▶ **What to produce**
Look at the entries below and reproduce them exactly.

Version comparison data
• • • •
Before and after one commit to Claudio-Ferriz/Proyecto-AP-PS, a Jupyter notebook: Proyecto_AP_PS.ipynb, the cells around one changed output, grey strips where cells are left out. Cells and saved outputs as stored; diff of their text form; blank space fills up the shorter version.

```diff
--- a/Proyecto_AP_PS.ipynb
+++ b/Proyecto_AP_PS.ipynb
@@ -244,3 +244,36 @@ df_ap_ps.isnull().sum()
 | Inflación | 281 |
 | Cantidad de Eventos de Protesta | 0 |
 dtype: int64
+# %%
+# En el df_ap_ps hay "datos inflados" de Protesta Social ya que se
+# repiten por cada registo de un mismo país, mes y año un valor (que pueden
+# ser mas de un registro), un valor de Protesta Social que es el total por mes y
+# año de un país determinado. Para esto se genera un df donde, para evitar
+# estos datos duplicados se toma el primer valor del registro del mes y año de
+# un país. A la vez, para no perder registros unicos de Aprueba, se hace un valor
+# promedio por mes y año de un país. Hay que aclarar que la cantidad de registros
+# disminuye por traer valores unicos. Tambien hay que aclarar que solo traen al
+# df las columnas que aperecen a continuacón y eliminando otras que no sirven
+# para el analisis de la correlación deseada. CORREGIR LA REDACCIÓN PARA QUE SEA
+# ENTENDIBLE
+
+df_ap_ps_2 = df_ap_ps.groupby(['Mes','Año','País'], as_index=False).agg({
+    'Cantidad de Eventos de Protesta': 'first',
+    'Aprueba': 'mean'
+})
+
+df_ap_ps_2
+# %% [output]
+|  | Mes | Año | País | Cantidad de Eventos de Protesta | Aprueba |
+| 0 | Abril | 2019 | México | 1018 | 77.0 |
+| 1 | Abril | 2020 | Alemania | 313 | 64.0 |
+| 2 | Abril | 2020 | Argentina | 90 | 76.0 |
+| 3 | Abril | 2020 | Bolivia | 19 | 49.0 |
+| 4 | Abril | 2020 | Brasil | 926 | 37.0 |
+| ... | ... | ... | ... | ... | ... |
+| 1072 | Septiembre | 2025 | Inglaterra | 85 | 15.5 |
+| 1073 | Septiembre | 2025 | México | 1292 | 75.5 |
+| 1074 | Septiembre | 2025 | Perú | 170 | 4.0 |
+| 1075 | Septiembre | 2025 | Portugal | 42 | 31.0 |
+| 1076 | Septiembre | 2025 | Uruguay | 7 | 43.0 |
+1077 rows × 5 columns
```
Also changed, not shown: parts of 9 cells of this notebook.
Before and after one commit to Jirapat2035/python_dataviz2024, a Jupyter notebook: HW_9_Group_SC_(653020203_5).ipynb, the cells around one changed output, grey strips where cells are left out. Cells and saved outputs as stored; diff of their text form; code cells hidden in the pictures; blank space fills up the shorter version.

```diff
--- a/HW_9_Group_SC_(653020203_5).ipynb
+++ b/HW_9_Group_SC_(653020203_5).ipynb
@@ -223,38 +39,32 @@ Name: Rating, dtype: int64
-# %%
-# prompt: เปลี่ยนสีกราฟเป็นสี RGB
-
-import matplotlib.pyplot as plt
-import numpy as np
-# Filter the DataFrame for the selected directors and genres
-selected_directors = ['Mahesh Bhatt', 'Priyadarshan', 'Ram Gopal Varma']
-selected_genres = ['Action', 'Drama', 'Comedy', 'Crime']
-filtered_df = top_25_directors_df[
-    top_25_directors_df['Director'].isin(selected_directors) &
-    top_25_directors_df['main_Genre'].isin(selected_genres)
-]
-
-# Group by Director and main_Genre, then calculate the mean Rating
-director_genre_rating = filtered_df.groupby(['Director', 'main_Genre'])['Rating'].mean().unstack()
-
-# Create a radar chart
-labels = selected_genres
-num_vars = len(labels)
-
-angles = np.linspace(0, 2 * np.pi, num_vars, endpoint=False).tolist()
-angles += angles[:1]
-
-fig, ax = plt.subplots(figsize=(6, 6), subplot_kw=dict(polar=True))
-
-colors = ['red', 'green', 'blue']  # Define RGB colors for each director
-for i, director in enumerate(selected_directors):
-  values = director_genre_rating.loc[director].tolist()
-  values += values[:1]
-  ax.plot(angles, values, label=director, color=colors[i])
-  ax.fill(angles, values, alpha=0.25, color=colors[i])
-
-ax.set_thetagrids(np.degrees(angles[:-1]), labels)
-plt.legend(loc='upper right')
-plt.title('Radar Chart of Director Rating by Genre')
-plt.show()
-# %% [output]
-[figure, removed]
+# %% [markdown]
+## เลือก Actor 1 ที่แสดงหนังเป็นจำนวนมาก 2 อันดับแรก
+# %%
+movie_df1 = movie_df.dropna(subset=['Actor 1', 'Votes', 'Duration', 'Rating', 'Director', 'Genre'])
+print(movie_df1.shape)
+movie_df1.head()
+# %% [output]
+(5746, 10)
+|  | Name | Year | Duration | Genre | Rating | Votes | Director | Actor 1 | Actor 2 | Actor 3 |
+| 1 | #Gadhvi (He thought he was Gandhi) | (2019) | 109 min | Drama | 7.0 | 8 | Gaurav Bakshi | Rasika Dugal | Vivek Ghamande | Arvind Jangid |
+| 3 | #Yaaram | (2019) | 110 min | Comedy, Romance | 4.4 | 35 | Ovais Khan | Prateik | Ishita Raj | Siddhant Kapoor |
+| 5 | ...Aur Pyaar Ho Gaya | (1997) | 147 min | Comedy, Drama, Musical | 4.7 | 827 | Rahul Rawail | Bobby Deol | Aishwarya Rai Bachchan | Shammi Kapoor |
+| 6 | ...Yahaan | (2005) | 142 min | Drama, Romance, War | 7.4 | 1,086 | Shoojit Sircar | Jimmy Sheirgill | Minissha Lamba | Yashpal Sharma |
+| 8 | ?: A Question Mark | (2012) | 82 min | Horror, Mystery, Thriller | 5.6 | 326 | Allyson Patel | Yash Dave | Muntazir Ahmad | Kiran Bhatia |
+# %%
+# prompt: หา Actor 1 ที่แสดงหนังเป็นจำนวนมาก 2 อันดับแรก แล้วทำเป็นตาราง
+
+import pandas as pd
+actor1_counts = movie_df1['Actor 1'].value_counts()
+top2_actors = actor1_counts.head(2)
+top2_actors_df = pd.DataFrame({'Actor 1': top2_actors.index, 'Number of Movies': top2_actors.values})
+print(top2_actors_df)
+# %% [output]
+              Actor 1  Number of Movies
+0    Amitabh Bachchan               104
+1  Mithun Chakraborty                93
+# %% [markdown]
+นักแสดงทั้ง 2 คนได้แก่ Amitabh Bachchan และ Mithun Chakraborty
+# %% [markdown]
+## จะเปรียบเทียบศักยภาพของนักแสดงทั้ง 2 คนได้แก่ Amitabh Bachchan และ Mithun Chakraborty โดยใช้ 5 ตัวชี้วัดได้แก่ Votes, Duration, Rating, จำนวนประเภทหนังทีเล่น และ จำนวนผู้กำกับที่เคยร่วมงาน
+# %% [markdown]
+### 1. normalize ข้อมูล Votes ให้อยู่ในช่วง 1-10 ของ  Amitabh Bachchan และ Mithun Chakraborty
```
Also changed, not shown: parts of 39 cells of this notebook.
• • • •
▶ **Answer to the exercise**
Before and after one commit to Claudio-Ferriz/Proyecto-AP-PS, a Jupyter notebook: Proyecto_AP_PS.ipynb, the cells around one changed output, grey strips where cells are left out. Cells and saved outputs as stored; diff of their text form; blank space fills up the shorter version.

```diff
--- a/Proyecto_AP_PS.ipynb
+++ b/Proyecto_AP_PS.ipynb
@@ -244,3 +244,36 @@ df_ap_ps.isnull().sum()
 | Inflación | 281 |
 | Cantidad de Eventos de Protesta | 0 |
 dtype: int64
+# %%
+# En el df_ap_ps hay "datos inflados" de Protesta Social ya que se
+# repiten por cada registo de un mismo país, mes y año un valor (que pueden
+# ser mas de un registro), un valor de Protesta Social que es el total por mes y
+# año de un país determinado. Para esto se genera un df donde, para evitar
+# estos datos duplicados se toma el primer valor del registro del mes y año de
+# un país. A la vez, para no perder registros unicos de Aprueba, se hace un valor
+# promedio por mes y año de un país. Hay que aclarar que la cantidad de registros
+# disminuye por traer valores unicos. Tambien hay que aclarar que solo traen al
+# df las columnas que aperecen a continuacón y eliminando otras que no sirven
+# para el analisis de la correlación deseada. CORREGIR LA REDACCIÓN PARA QUE SEA
+# ENTENDIBLE
+
+df_ap_ps_2 = df_ap_ps.groupby(['Mes','Año','País'], as_index=False).agg({
+    'Cantidad de Eventos de Protesta': 'first',
+    'Aprueba': 'mean'
+})
+
+df_ap_ps_2
+# %% [output]
+|  | Mes | Año | País | Cantidad de Eventos de Protesta | Aprueba |
+| 0 | Abril | 2019 | México | 1018 | 77.0 |
+| 1 | Abril | 2020 | Alemania | 313 | 64.0 |
+| 2 | Abril | 2020 | Argentina | 90 | 76.0 |
+| 3 | Abril | 2020 | Bolivia | 19 | 49.0 |
+| 4 | Abril | 2020 | Brasil | 926 | 37.0 |
+| ... | ... | ... | ... | ... | ... |
+| 1072 | Septiembre | 2025 | Inglaterra | 85 | 15.5 |
+| 1073 | Septiembre | 2025 | México | 1292 | 75.5 |
+| 1074 | Septiembre | 2025 | Perú | 170 | 4.0 |
+| 1075 | Septiembre | 2025 | Portugal | 42 | 31.0 |
+| 1076 | Septiembre | 2025 | Uruguay | 7 | 43.0 |
+1077 rows × 5 columns
```
Also changed, not shown: parts of 9 cells of this notebook.
Before and after one commit to Jirapat2035/python_dataviz2024, a Jupyter notebook: HW_9_Group_SC_(653020203_5).ipynb, the cells around one changed output, grey strips where cells are left out. Cells and saved outputs as stored; diff of their text form; code cells hidden in the pictures; blank space fills up the shorter version.

```diff
--- a/HW_9_Group_SC_(653020203_5).ipynb
+++ b/HW_9_Group_SC_(653020203_5).ipynb
@@ -223,38 +39,32 @@ Name: Rating, dtype: int64
-# %%
-# prompt: เปลี่ยนสีกราฟเป็นสี RGB
-
-import matplotlib.pyplot as plt
-import numpy as np
-# Filter the DataFrame for the selected directors and genres
-selected_directors = ['Mahesh Bhatt', 'Priyadarshan', 'Ram Gopal Varma']
-selected_genres = ['Action', 'Drama', 'Comedy', 'Crime']
-filtered_df = top_25_directors_df[
-    top_25_directors_df['Director'].isin(selected_directors) &
-    top_25_directors_df['main_Genre'].isin(selected_genres)
-]
-
-# Group by Director and main_Genre, then calculate the mean Rating
-director_genre_rating = filtered_df.groupby(['Director', 'main_Genre'])['Rating'].mean().unstack()
-
-# Create a radar chart
-labels = selected_genres
-num_vars = len(labels)
-
-angles = np.linspace(0, 2 * np.pi, num_vars, endpoint=False).tolist()
-angles += angles[:1]
-
-fig, ax = plt.subplots(figsize=(6, 6), subplot_kw=dict(polar=True))
-
-colors = ['red', 'green', 'blue']  # Define RGB colors for each director
-for i, director in enumerate(selected_directors):
-  values = director_genre_rating.loc[director].tolist()
-  values += values[:1]
-  ax.plot(angles, values, label=director, color=colors[i])
-  ax.fill(angles, values, alpha=0.25, color=colors[i])
-
-ax.set_thetagrids(np.degrees(angles[:-1]), labels)
-plt.legend(loc='upper right')
-plt.title('Radar Chart of Director Rating by Genre')
-plt.show()
-# %% [output]
-[figure, removed]
+# %% [markdown]
+## เลือก Actor 1 ที่แสดงหนังเป็นจำนวนมาก 2 อันดับแรก
+# %%
+movie_df1 = movie_df.dropna(subset=['Actor 1', 'Votes', 'Duration', 'Rating', 'Director', 'Genre'])
+print(movie_df1.shape)
+movie_df1.head()
+# %% [output]
+(5746, 10)
+|  | Name | Year | Duration | Genre | Rating | Votes | Director | Actor 1 | Actor 2 | Actor 3 |
+| 1 | #Gadhvi (He thought he was Gandhi) | (2019) | 109 min | Drama | 7.0 | 8 | Gaurav Bakshi | Rasika Dugal | Vivek Ghamande | Arvind Jangid |
+| 3 | #Yaaram | (2019) | 110 min | Comedy, Romance | 4.4 | 35 | Ovais Khan | Prateik | Ishita Raj | Siddhant Kapoor |
+| 5 | ...Aur Pyaar Ho Gaya | (1997) | 147 min | Comedy, Drama, Musical | 4.7 | 827 | Rahul Rawail | Bobby Deol | Aishwarya Rai Bachchan | Shammi Kapoor |
+| 6 | ...Yahaan | (2005) | 142 min | Drama, Romance, War | 7.4 | 1,086 | Shoojit Sircar | Jimmy Sheirgill | Minissha Lamba | Yashpal Sharma |
+| 8 | ?: A Question Mark | (2012) | 82 min | Horror, Mystery, Thriller | 5.6 | 326 | Allyson Patel | Yash Dave | Muntazir Ahmad | Kiran Bhatia |
+# %%
+# prompt: หา Actor 1 ที่แสดงหนังเป็นจำนวนมาก 2 อันดับแรก แล้วทำเป็นตาราง
+
+import pandas as pd
+actor1_counts = movie_df1['Actor 1'].value_counts()
+top2_actors = actor1_counts.head(2)
+top2_actors_df = pd.DataFrame({'Actor 1': top2_actors.index, 'Number of Movies': top2_actors.values})
+print(top2_actors_df)
+# %% [output]
+              Actor 1  Number of Movies
+0    Amitabh Bachchan               104
+1  Mithun Chakraborty                93
+# %% [markdown]
+นักแสดงทั้ง 2 คนได้แก่ Amitabh Bachchan และ Mithun Chakraborty
+# %% [markdown]
+## จะเปรียบเทียบศักยภาพของนักแสดงทั้ง 2 คนได้แก่ Amitabh Bachchan และ Mithun Chakraborty โดยใช้ 5 ตัวชี้วัดได้แก่ Votes, Duration, Rating, จำนวนประเภทหนังทีเล่น และ จำนวนผู้กำกับที่เคยร่วมงาน
+# %% [markdown]
+### 1. normalize ข้อมูล Votes ให้อยู่ในช่วง 1-10 ของ  Amitabh Bachchan และ Mithun Chakraborty
```
Also changed, not shown: parts of 39 cells of this notebook.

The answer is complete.